C. Selvaraj,A. Umamaheswaran,R. Udhayakumar
Mathematics , 2015,
Abstract: In this paper, we investigate the notions of $\mathcal{U}_\mathcal{X}$-projective, $\mathcal{X}$-injective and $\mathcal{X}$-flat modules and give their characterizations, where $\mathcal{X}$ is the class of left $R$-modules. We prove the class of all $\mathcal{U}_\mathcal{X}$-projective modules is Kaplansky and show the existence of $\widetilde{\mathcal{U}_\mathcal{X}}$-covers and $\mathcal{U}_\mathcal{X}$-envelopes over a $\mathcal{U}_\mathcal{X}$-hereditary ring $R.$ Moreover, we prove that decomposition of a $\mathcal{U}_\mathcal{X}$-projective module into a projective and a coreduced $\mathcal{U}_\mathcal{X}$-projective module over a self $\mathcal{X}$-injective and $\mathcal{U}_\mathcal{X}$-hereditary ring. Finally, we prove that every module has an $\mathcal{X}$-injective cover over a Noetherian ring $R,$ where $\mathcal{X}$ is the class of all pure projective modules.
Reliable Data Transfer on Dynamic Nodes using Packed Hiding Methods in Ad Hoc Networks
A.UMAMAHESWARAN, S.GOPIKRISHNAN, R.SARANYA
International Journal of Innovative Research in Science, Engineering and Technology , 2013,

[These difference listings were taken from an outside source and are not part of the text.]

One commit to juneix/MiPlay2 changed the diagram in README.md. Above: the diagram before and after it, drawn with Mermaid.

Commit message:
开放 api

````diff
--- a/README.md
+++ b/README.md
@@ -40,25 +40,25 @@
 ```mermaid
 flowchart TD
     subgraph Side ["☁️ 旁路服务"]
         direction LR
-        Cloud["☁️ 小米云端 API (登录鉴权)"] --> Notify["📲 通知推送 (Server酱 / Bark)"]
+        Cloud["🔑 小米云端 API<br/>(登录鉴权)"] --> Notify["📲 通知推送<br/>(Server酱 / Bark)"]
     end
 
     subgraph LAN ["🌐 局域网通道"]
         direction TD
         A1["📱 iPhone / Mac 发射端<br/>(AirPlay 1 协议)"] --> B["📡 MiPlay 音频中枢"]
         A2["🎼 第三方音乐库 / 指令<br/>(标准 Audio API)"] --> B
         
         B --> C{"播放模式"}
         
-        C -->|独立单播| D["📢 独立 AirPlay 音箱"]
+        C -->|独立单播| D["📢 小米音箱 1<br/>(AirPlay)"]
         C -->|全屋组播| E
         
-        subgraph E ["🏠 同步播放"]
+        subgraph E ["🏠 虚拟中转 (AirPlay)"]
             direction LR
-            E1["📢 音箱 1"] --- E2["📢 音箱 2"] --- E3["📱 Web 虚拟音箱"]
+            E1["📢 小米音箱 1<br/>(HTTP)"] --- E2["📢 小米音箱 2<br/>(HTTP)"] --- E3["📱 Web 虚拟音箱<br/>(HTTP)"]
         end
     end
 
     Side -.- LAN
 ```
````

Abstract: This paper addresses the problem of delivering data packets for highly dynamic mobile ad hoc networks in a reliable and timely manner. Most existing ad hoc routing protocols are susceptible to node mobility, especially for large-scale networks. Driven by this issue, we propose an efficient Position-based Opportunistic Routing (POR) protocol which takes advantage of the stateless property of geographic routing and the broadcast nature of wireless medium. When a data packet is sent out, some of the neighbour nodes that have overheard the transmission will serve as forwarding candidates, and take turn to forward the packet if it is not relayed by the specific best forwarder within a certain period of time. By utilizing such in-the-air backup, communication is maintained without being interrupted. This intentional interference with wireless transmissions can be used as a launch pad for mounting Denial-of-Service attacks on wireless networks. Typically, jamming has been addressed under an external threat model. However, adversaries with internal knowledge of protocol specifications and network secrets can launch low-effort jamming attacks that are difficult to detect and counter. In this work, we address the problem of selective jamming attacks in wireless networks.
Biological and molecular characterization of a Tospovirus isolate from tomato and its relationship with other Tospoviruses
K. UMAMAHESWARAN, R.K. JAIN*, A.I. BHAT and Y.S. AHLAWAT
Indian Phytopathology , 2012,
Abstract: A Tospovirus was isolated from tomato (Lycopersicon esculentum Mill) plants showing severe necrosis of leaves and growing buds. Host range studies indicated that the tomato Tospovirus isolate was closely related to Groundnut bud necrosis virus (GBNV). Sequence analyses of nucleocapsid protein (N) gene showed that the amino acid sequence identity with GBNV was 96% while the identities with other Tospoviruses were in the range of 16-85%. On this basis, it is concluded that the tomato Tospovirus should be considered as a strain of GBNV and designated as GBNV-To.
Necrosis disease on cowpea, mungbean and tomato is caused by Groundnut bud necrosis virus
R.K. JAIN, K. UMAMAHESWARAN*, A.I. BHAT, H.X. THIEN and Y.S. AHLAWAT
Indian Phytopathology , 2012,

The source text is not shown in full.